Set on Valentine’s Day in Los Angeles, “Valentine’s Day” tells the story of several different strangers and the overlapping occurrences that they have.
Starring Ashton Kutcher, Jessica Alba, Julia Roberts, George Lopez, Jennifer Garner, Taylor Lautner, Taylor Swift, Eric Dane, Jessica Biel, Queen Latifah, Jamie Foxx, Kathy Bates, Anne Hathaway, Topher Grace, Hector Elizondo and Shirley MacLaine, the film doesn’t live up to past performances of its ensemble cast.
In the film, there are varying degrees of different relationships from high school lovers (Swift and Lautner) all the way up to a couple that has been together for over 50 years (Elizondo and MacLaine).
Mazatl Perez, a 19-year-old sophomore studio arts major, said almost anyone could relate to the film.
“The film has multiple parts for any and everyone,” Perez said. “There is a certain character that someone will relate to.”
The film’s plot relies too heavily on clichéd romantic gestures and subplots. Some students said they think that the overemphasis to incorporate cheesy romantic elements takes away from the film.
Zacharia Nakib, an 18-year-old freshman open-option major, said the film relied too heavily on its clichés.
“Its elements of realism were wrecked by its clichés,” Nakib said.
The film plays heavily on the modern idea of what Valentine’s Day is. Many of the plots are sappy and contrived. One of the characters is an elementary school boy who spends majority of the film gushing on about how he is lovesick and how he must tell his mystery girl. Despite the disturbing image that this portrays, it also sends the message that it is OK for a young child to be lovesick.
Another unrealistic aspect of the film is the high school romance of Swift and Lautner’s characters. Swift plays the overly ditzy high school girl who isn’t a cheerleader and Lautner is her equally dense, athletic boyfriend. While there is an attempt to accurately show the ridiculousness of high school romances, the robotic acting of Swift makes it impossible to concentrate on the relationship of these two. Swift constantly delivers her lines as if she is reading them off of a teleprompter with two emotions—peppy and overly peppy.
Hathaway played the girlfriend to Grace’s character. Hathaway’s character moonlighted as an adult phone sex hotline operator. While the scenes in which Hathaway took a phone call from a bathroom were humorous, they seemed to be placed in between scenes only for cheap laughs.
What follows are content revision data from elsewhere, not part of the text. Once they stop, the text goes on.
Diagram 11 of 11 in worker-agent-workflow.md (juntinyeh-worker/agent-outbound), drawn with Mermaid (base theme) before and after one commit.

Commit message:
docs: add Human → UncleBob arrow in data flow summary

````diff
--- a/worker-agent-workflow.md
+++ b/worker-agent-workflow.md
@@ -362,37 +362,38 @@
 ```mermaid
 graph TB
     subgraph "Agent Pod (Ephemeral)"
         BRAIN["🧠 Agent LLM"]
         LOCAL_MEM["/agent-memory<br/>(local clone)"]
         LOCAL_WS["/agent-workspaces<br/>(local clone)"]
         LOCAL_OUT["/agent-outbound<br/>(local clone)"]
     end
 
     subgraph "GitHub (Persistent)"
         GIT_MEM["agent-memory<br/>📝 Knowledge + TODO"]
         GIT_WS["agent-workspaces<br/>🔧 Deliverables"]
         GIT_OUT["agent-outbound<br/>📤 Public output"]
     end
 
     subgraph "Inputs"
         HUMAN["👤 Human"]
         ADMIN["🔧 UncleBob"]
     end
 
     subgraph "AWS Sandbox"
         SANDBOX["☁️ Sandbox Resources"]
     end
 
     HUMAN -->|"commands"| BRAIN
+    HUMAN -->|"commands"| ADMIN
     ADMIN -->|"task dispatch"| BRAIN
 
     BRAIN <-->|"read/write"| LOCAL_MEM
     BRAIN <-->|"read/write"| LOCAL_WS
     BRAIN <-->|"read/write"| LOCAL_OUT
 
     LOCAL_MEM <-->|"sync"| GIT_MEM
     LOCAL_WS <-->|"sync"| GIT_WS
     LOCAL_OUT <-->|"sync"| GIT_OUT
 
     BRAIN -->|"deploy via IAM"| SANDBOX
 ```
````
The main romance of the film was between Kutcher and Garner’s characters. In typical “boy meets girl” fashion, these two characters start off as friends then realize by the end of the movie that they are perfect for each other. In the beginning of the film, both Kutcher and Garner are involved with other people, but through a series of unfortunate events they wind up single. They spend majority of the film coming to the conclusion that they are perfect for each other and that they should explore their friendship further. In true Hollywood fashion, these two end up together for a perfect ending.
While “Valentine’s Day” has an all-star cast, it is far from all-star acting and plot. There is nothing new or breathtaking about the film; it is the same romantic comedy that has been done over and over. Despite the fact that the film was obviously made as hook to appeal to any romantic heart on Valentine’s Day weekend, students would still recommend it as the perfect complement to the holiday.
“I would recommend the film because it’s a funny, light-hearted comedy,” Nakib said. “It is a good way to celebrate Valentine’s Day, but I wouldn’t see it otherwise.”
Contact CU Independent Staff Writer Kenna Egbune at Ikenna.email@example.com.